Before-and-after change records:
_ _ _

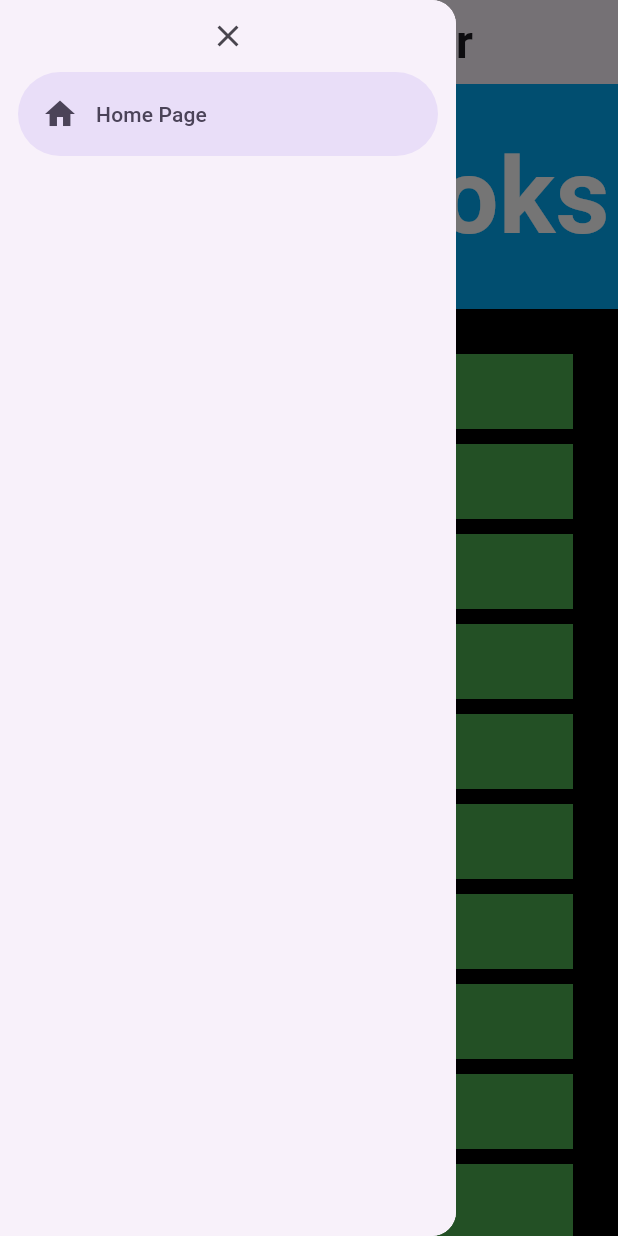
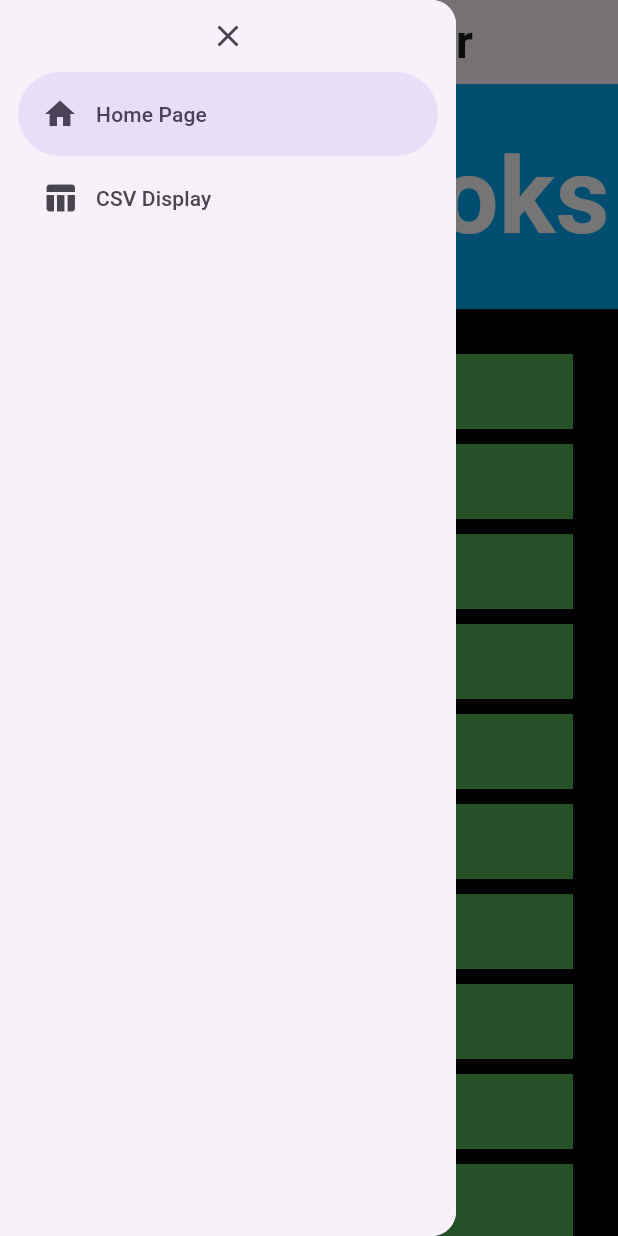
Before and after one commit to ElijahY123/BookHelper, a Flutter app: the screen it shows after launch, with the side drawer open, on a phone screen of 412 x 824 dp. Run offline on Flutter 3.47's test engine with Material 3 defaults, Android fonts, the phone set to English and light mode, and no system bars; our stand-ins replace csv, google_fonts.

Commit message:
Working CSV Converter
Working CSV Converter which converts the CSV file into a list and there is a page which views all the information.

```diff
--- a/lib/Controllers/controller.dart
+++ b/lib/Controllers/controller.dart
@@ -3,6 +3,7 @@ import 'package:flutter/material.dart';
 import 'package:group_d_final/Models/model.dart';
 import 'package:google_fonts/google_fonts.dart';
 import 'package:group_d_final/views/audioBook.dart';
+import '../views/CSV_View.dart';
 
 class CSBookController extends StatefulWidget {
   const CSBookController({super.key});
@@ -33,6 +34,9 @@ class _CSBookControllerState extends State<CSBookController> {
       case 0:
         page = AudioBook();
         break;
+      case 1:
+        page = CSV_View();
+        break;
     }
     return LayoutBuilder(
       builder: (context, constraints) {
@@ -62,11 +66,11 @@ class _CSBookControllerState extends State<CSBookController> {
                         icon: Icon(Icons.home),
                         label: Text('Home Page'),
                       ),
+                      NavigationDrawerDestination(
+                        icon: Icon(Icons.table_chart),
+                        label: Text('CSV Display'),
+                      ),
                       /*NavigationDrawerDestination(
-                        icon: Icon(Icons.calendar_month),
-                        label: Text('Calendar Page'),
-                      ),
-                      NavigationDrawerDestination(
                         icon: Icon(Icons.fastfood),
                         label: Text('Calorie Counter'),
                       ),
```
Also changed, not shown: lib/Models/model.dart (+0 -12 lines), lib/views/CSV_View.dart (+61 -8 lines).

_ _ _

#### [THE PROBLEM]
Write out the entries above in full and exactly; no pictures.

#### [SOLUTION TO THE PROBLEM]
Before and after one commit to ElijahY123/BookHelper, a Flutter app: the screen it shows after launch, with the side drawer open, on a phone screen of 412 x 824 dp. Run offline on Flutter 3.47's test engine with Material 3 defaults, Android fonts, the phone set to English and light mode, and no system bars; our stand-ins replace csv, google_fonts.

Commit message:
Working CSV Converter
Working CSV Converter which converts the CSV file into a list and there is a page which views all the information.

```diff
--- a/lib/Controllers/controller.dart
+++ b/lib/Controllers/controller.dart
@@ -3,6 +3,7 @@ import 'package:flutter/material.dart';
 import 'package:group_d_final/Models/model.dart';
 import 'package:google_fonts/google_fonts.dart';
 import 'package:group_d_final/views/audioBook.dart';
+import '../views/CSV_View.dart';
 
 class CSBookController extends StatefulWidget {
   const CSBookController({super.key});
@@ -33,6 +34,9 @@ class _CSBookControllerState extends State<CSBookController> {
       case 0:
         page = AudioBook();
         break;
+      case 1:
+        page = CSV_View();
+        break;
     }
     return LayoutBuilder(
       builder: (context, constraints) {
@@ -62,11 +66,11 @@ class _CSBookControllerState extends State<CSBookController> {
                         icon: Icon(Icons.home),
                         label: Text('Home Page'),
                       ),
+                      NavigationDrawerDestination(
+                        icon: Icon(Icons.table_chart),
+                        label: Text('CSV Display'),
+                      ),
                       /*NavigationDrawerDestination(
-                        icon: Icon(Icons.calendar_month),
-                        label: Text('Calendar Page'),
-                      ),
-                      NavigationDrawerDestination(
                         icon: Icon(Icons.fastfood),
                         label: Text('Calorie Counter'),
                       ),
```
Also changed, not shown: lib/Models/model.dart (+0 -12 lines), lib/views/CSV_View.dart (+61 -8 lines).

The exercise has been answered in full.